**PROBLEM STATEMENT**
Among the entries below, how many lines include the string "Deployment"? Answer with only the number.

**DATASET**
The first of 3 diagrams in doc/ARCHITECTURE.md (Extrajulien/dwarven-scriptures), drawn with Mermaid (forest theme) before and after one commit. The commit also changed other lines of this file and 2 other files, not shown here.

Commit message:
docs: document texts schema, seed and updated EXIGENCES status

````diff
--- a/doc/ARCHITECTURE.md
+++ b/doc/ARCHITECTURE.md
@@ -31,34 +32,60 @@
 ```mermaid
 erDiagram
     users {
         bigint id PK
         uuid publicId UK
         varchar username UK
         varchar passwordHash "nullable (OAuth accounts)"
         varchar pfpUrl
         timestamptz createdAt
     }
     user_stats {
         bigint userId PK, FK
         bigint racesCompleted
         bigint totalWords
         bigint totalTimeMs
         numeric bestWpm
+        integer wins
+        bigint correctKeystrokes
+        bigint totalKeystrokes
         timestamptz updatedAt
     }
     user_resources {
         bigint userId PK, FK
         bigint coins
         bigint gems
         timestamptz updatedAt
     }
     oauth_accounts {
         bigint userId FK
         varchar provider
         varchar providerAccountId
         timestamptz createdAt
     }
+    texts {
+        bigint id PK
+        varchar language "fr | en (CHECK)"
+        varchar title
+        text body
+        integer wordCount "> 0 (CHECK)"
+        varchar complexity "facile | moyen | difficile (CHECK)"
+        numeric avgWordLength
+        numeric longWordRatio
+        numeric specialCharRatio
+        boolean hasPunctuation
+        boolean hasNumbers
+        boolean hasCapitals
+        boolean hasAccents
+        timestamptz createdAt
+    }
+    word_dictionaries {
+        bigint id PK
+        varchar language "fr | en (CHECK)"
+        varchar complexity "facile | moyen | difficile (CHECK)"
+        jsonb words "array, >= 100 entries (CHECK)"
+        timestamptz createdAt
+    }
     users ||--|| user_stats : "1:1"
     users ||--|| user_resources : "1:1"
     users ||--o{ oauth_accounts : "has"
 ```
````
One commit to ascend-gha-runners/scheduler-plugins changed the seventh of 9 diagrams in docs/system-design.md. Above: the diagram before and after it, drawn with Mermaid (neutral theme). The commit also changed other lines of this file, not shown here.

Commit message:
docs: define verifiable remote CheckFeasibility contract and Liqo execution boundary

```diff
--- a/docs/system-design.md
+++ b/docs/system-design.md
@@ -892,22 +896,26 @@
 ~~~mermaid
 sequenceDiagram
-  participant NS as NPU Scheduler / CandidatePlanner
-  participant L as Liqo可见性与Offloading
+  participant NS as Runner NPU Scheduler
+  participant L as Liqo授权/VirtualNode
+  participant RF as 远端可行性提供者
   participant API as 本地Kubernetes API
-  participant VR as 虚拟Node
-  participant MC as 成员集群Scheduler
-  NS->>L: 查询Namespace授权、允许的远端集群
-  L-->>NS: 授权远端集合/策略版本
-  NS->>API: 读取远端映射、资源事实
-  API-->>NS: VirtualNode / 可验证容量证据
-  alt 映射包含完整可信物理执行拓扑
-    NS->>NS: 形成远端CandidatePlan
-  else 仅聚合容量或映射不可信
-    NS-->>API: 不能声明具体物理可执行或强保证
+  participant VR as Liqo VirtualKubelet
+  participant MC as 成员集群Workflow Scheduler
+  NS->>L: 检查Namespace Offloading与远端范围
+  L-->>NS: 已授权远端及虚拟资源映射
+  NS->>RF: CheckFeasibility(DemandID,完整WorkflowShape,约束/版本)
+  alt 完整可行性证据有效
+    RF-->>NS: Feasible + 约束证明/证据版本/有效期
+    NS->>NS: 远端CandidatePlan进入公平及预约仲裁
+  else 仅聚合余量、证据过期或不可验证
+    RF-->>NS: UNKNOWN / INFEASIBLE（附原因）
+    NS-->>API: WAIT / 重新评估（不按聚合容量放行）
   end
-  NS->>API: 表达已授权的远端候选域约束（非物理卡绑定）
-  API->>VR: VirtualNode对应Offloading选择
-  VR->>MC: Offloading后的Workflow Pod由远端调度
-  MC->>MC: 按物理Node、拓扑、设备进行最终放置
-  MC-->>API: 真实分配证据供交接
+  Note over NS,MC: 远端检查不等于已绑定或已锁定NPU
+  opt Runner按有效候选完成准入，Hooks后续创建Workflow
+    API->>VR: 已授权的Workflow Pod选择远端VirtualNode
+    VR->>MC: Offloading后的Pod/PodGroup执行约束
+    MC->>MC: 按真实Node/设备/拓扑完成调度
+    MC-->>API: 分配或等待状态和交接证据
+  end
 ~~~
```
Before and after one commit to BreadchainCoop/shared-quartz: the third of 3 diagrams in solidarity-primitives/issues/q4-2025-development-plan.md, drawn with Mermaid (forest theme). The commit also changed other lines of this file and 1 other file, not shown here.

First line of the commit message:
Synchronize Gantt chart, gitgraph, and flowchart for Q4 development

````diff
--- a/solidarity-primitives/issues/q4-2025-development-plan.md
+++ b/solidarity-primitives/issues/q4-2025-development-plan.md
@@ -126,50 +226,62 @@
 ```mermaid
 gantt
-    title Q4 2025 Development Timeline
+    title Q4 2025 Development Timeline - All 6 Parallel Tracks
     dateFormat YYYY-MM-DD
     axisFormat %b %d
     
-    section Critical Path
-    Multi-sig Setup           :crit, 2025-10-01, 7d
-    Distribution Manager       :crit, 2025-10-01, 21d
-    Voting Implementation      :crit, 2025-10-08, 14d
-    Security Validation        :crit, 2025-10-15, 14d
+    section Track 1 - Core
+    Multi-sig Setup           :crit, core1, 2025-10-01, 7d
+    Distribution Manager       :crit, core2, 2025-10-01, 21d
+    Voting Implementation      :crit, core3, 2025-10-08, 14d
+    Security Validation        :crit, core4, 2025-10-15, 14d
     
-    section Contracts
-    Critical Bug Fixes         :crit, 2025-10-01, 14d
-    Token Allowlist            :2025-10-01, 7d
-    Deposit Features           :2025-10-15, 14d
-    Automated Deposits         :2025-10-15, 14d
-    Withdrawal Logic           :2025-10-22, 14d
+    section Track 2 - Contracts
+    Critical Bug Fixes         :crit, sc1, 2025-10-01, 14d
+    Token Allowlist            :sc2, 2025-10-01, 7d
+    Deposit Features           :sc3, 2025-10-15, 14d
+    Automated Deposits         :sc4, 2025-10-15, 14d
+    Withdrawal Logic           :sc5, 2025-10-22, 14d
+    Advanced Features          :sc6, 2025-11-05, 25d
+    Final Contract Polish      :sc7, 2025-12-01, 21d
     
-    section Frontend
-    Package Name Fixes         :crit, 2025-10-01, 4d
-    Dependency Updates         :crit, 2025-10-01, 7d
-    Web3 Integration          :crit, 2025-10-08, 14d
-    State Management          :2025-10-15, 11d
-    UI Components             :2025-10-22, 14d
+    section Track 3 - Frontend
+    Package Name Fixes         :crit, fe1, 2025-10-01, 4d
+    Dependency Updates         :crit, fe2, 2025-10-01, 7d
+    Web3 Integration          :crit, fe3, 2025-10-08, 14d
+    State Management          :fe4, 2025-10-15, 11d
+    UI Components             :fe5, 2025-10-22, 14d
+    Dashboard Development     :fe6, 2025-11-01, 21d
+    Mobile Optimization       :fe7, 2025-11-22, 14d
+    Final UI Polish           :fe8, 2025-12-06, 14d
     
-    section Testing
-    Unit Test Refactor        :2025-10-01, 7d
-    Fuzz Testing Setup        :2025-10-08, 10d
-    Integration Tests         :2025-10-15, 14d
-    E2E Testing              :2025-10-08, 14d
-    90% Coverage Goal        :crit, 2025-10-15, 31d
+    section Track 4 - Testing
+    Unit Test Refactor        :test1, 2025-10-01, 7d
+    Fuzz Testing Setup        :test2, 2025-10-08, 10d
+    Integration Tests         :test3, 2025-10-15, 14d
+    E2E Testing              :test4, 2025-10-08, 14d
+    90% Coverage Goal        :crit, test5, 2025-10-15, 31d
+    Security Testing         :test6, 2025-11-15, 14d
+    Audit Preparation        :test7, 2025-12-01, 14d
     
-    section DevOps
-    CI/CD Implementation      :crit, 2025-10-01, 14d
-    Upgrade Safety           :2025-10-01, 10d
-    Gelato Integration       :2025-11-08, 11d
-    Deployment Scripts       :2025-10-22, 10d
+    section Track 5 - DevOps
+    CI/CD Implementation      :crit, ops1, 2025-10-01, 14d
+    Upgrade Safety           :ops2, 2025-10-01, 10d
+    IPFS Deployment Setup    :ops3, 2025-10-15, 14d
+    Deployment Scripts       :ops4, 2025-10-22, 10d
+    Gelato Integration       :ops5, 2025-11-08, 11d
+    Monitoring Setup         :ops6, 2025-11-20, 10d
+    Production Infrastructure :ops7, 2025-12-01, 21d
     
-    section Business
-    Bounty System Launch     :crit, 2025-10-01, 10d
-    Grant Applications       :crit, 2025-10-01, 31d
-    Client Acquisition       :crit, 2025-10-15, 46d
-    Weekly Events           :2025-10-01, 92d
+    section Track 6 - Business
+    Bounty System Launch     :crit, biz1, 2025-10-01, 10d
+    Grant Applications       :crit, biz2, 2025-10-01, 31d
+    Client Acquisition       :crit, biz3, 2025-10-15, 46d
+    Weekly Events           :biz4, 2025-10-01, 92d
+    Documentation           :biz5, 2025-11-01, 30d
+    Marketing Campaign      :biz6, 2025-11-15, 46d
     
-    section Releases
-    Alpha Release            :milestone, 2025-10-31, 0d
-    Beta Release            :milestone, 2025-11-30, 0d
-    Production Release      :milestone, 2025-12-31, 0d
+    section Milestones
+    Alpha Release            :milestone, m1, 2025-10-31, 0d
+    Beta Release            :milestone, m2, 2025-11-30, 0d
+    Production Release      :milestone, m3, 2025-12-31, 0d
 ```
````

**WRITTEN RESPONSE**
3